» Exercise details
When you reach the line containing "ReadReceipt, update ConversationMember.lastReadMessageId" in the entries below, begin reproducing lines exactly, and stop once the line containing "A->>S: disconnect" is done.

» Data shown
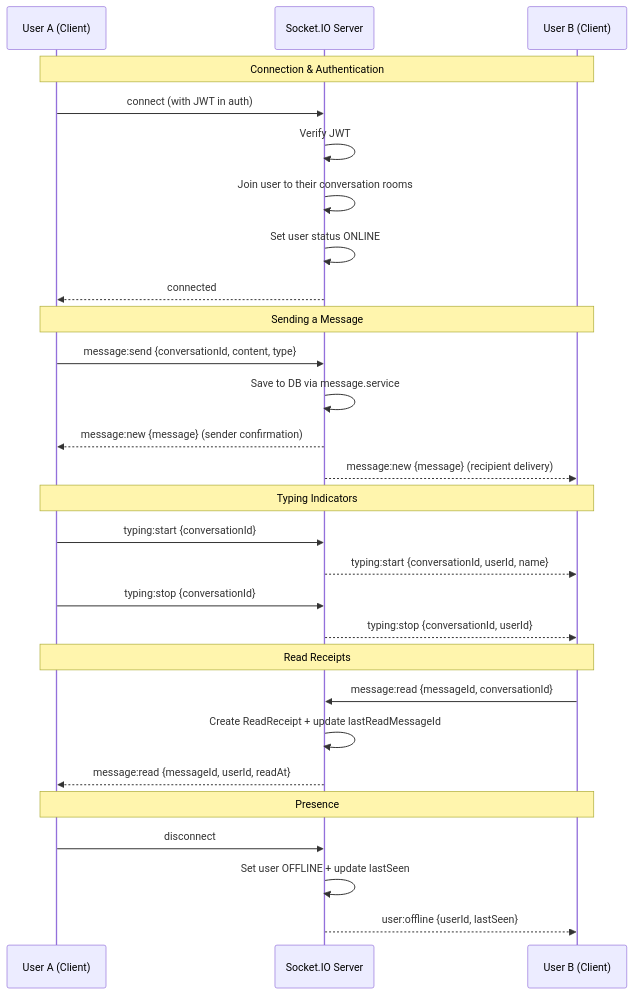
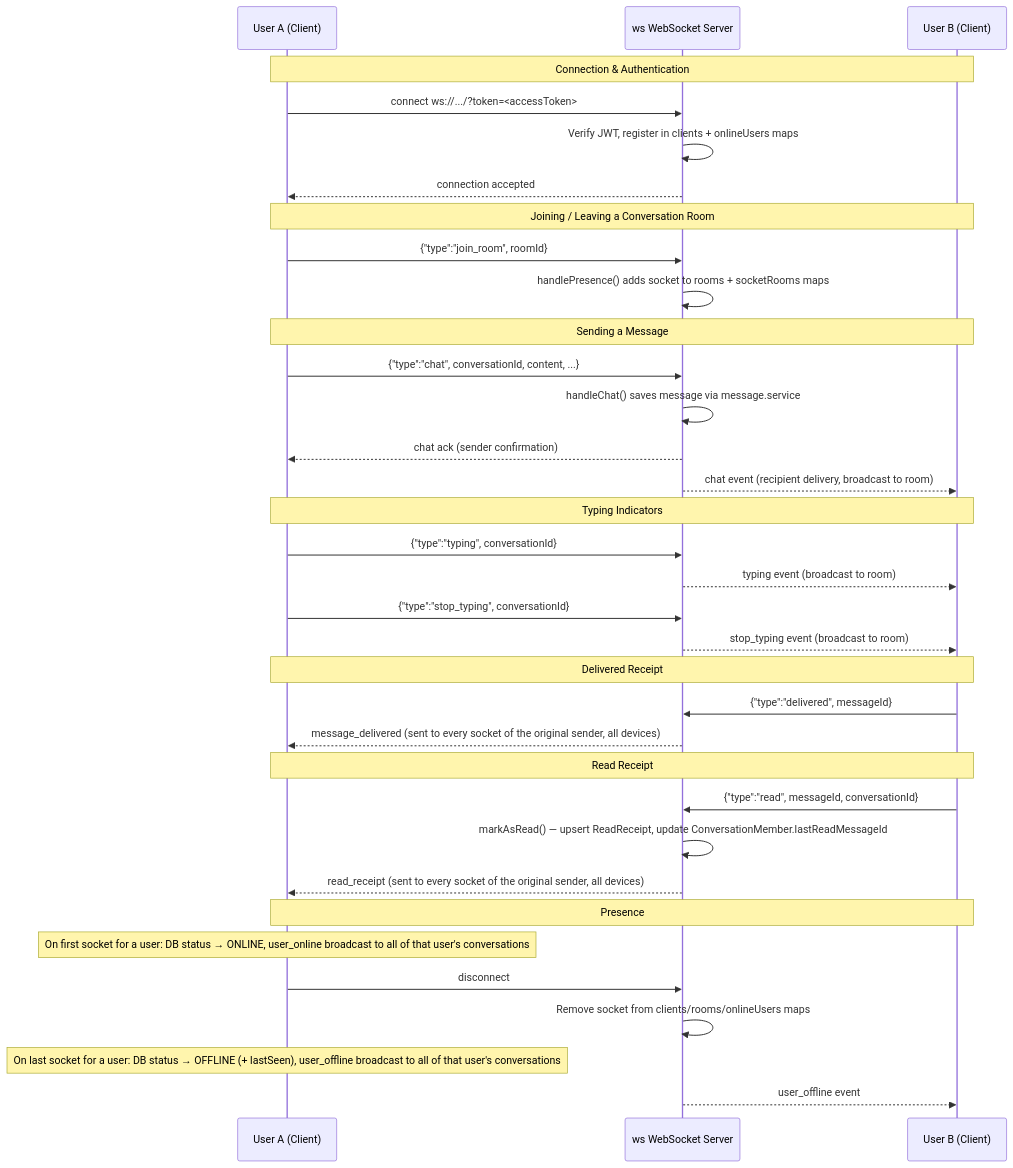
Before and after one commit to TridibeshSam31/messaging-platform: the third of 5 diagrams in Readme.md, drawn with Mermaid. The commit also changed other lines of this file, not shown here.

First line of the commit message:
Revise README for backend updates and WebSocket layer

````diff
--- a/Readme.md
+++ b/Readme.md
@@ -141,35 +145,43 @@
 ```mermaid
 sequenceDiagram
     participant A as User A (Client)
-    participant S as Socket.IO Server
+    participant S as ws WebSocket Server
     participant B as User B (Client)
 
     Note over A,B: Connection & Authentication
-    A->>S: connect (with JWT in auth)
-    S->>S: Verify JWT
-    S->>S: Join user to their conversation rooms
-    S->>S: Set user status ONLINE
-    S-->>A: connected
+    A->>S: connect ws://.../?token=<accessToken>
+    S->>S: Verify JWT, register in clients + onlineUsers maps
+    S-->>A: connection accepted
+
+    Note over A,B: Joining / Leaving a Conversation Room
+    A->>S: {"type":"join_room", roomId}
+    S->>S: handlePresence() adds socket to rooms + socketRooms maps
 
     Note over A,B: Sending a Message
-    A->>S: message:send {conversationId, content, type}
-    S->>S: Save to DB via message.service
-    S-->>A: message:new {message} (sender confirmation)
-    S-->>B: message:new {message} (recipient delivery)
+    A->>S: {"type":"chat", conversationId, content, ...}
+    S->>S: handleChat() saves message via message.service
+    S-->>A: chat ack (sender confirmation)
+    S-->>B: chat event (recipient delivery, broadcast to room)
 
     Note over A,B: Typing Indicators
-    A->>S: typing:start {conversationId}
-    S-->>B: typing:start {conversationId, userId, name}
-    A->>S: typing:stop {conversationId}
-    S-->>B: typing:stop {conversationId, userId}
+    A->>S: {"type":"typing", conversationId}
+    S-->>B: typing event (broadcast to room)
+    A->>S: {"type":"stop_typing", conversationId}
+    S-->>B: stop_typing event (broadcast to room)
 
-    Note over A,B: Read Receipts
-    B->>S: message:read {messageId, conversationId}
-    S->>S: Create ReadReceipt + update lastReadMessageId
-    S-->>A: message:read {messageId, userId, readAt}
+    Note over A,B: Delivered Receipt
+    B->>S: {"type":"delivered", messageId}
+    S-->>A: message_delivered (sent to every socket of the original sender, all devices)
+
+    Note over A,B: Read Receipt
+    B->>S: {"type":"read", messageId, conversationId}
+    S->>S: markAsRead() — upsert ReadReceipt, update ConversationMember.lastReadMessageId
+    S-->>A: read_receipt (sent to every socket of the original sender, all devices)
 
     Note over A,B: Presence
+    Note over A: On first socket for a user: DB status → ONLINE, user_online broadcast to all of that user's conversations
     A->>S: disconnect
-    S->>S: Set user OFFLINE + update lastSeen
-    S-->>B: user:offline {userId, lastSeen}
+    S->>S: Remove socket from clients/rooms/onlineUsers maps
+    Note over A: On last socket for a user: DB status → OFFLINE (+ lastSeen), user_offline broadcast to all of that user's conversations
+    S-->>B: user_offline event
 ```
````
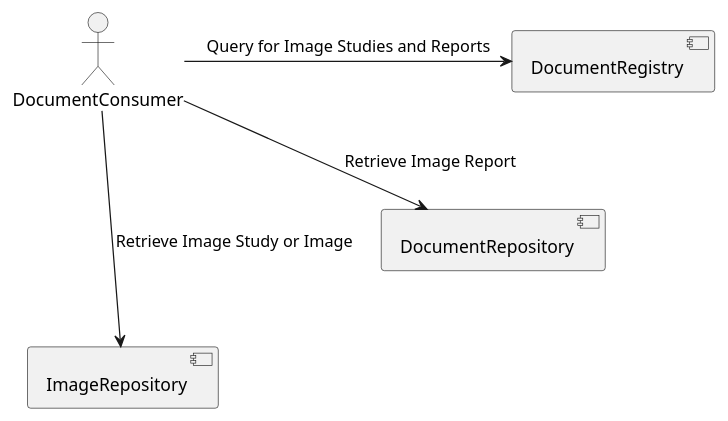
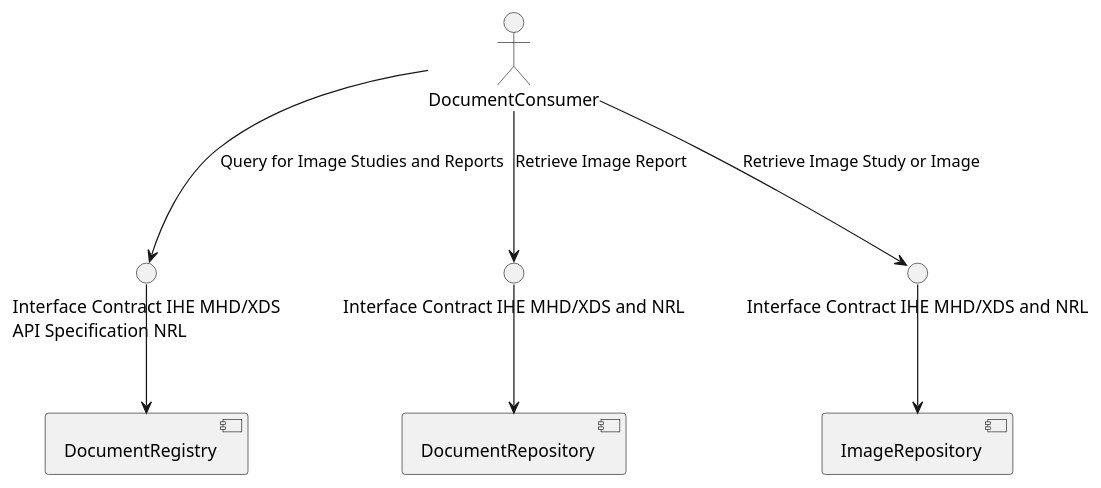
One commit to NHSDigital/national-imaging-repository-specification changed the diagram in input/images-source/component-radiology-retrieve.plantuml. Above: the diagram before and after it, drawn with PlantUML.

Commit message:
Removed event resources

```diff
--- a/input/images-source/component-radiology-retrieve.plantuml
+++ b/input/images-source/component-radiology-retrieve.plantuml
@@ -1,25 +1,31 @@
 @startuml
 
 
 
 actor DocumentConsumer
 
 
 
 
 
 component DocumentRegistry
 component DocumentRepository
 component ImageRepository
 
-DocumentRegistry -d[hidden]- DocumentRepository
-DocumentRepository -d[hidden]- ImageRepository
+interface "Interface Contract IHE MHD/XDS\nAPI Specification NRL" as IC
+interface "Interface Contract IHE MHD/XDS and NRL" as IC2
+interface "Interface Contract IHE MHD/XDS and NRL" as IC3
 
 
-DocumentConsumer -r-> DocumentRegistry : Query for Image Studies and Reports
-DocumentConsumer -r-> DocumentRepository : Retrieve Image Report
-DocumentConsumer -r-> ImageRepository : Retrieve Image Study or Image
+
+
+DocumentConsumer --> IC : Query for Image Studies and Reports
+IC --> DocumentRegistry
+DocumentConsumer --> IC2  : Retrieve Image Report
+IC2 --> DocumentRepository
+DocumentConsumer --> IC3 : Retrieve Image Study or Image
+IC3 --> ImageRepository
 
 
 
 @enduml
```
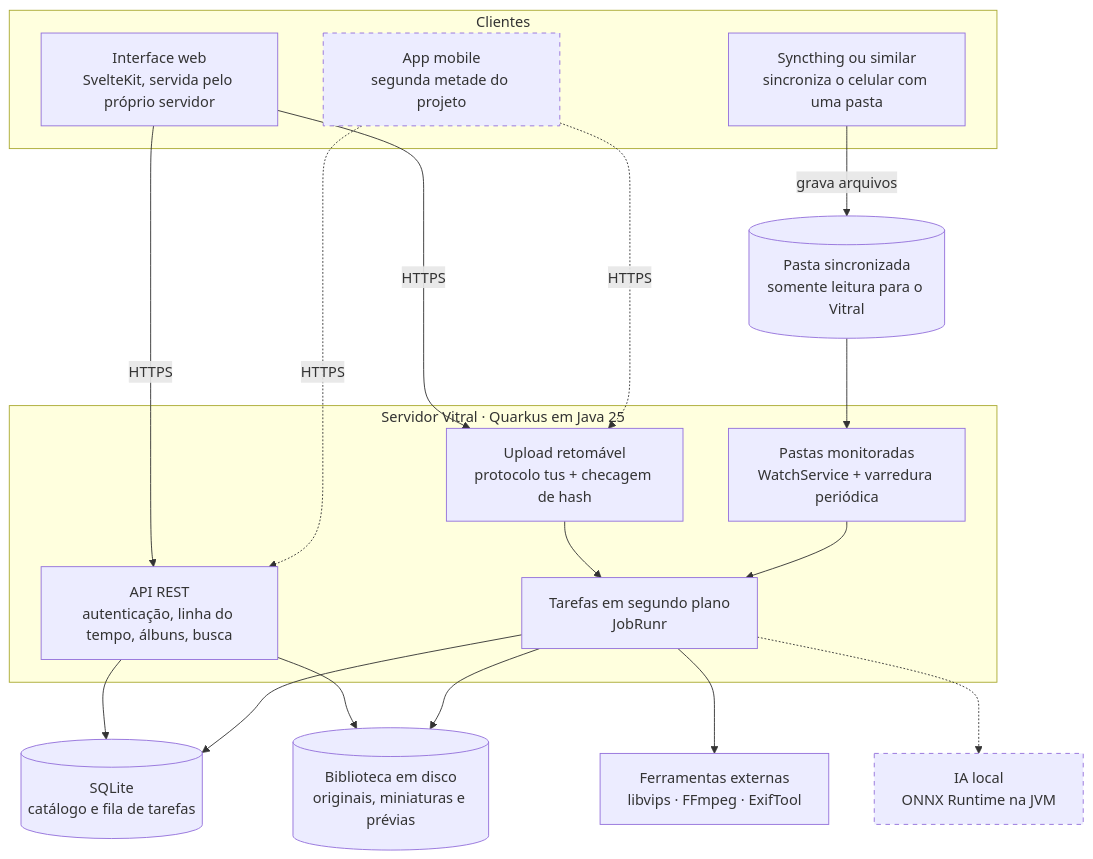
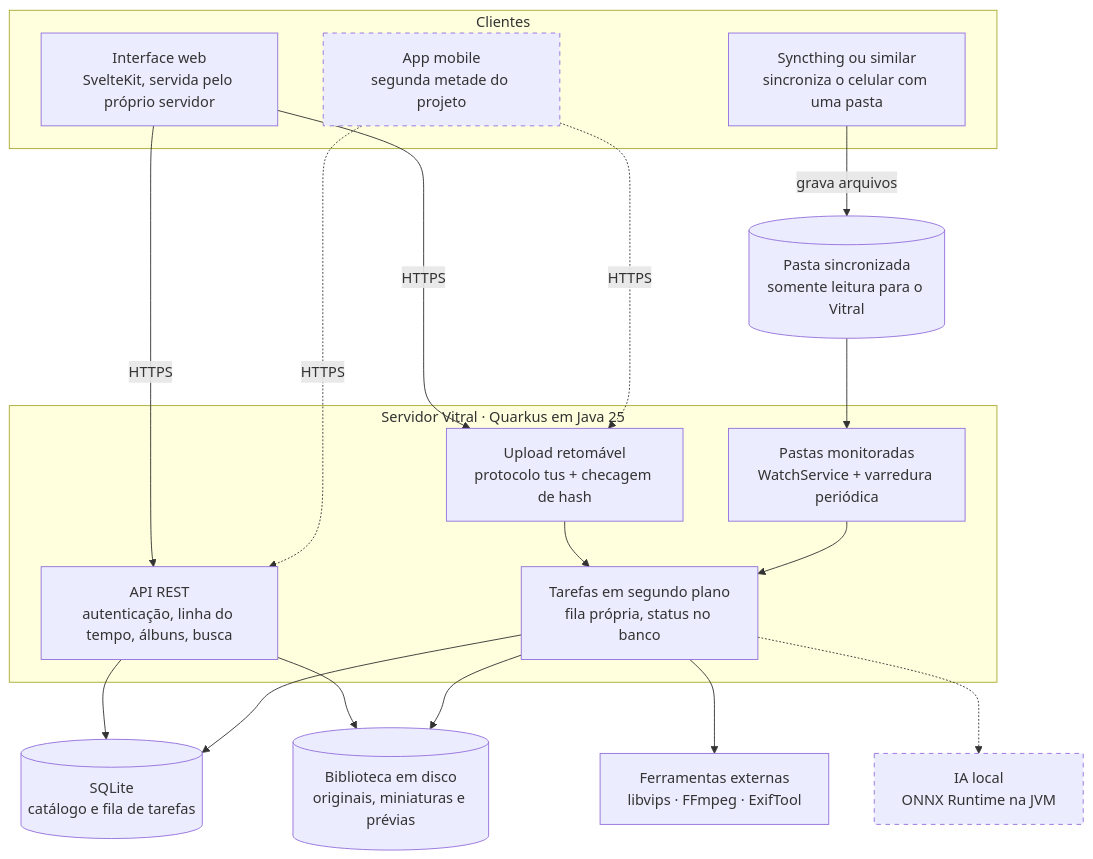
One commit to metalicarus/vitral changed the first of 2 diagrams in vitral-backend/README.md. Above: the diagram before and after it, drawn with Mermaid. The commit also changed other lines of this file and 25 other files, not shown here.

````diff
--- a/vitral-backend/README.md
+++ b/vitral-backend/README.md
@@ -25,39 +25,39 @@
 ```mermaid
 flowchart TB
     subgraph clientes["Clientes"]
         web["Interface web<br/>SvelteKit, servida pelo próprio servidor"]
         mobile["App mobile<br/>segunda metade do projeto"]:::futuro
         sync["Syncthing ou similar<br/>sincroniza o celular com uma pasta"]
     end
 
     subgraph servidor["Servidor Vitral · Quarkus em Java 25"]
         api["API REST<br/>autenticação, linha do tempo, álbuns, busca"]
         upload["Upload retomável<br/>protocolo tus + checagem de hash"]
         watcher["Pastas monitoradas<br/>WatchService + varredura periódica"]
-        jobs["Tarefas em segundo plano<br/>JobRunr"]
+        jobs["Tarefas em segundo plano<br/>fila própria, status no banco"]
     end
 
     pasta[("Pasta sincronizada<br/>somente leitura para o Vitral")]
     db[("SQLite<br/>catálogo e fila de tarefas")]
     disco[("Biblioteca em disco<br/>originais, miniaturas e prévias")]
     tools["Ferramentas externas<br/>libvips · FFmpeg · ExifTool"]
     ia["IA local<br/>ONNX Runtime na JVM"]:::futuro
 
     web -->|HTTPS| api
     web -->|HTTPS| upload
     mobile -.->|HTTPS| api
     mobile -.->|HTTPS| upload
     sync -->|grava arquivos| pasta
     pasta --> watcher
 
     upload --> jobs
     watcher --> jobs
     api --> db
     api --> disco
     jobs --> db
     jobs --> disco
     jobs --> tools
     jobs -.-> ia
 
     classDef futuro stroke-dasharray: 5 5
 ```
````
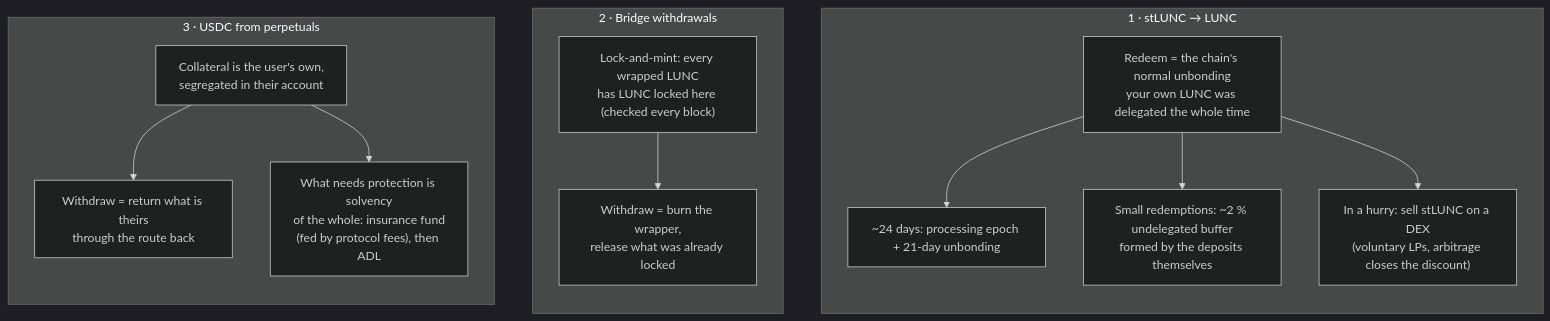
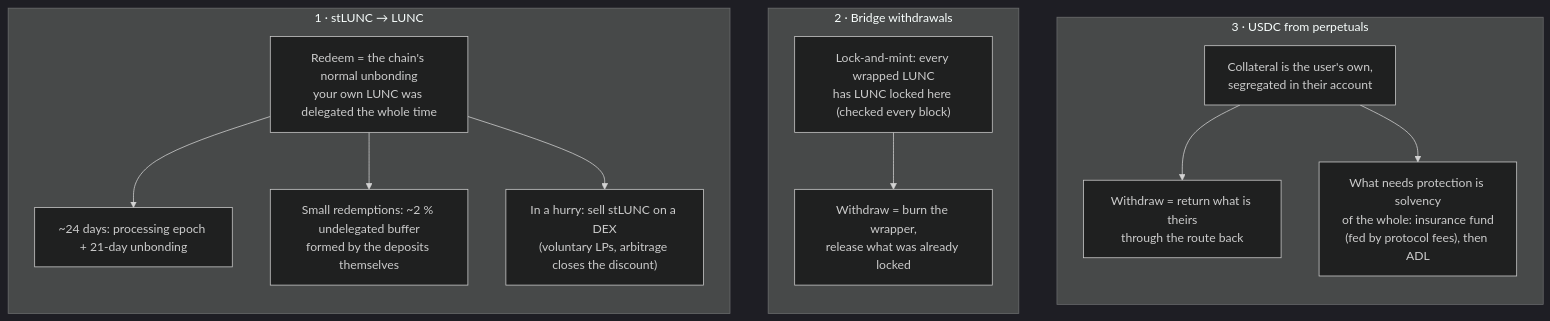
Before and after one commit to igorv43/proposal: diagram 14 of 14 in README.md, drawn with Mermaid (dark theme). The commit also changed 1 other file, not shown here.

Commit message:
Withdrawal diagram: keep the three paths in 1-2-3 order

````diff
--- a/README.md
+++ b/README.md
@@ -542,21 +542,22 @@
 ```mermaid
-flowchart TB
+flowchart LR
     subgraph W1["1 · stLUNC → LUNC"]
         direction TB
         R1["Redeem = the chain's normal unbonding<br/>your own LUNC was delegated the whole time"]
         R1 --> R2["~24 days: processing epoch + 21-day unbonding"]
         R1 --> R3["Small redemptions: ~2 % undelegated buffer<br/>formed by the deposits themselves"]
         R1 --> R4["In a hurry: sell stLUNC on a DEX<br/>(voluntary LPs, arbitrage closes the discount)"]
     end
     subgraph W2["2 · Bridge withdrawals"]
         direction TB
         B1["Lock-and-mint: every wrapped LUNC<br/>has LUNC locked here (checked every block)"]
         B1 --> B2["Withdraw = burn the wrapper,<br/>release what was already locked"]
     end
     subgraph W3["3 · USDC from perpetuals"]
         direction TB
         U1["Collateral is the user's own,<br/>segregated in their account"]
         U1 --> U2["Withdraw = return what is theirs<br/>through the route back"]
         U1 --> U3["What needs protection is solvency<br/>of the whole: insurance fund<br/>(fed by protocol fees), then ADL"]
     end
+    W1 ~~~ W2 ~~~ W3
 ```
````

» Exercise answer
+    S->>S: markAsRead() — upsert ReadReceipt, update ConversationMember.lastReadMessageId
+    S-->>A: read_receipt (sent to every socket of the original sender, all devices)
 
     Note over A,B: Presence
+    Note over A: On first socket for a user: DB status → ONLINE, user_online broadcast to all of that user's conversations
     A->>S: disconnect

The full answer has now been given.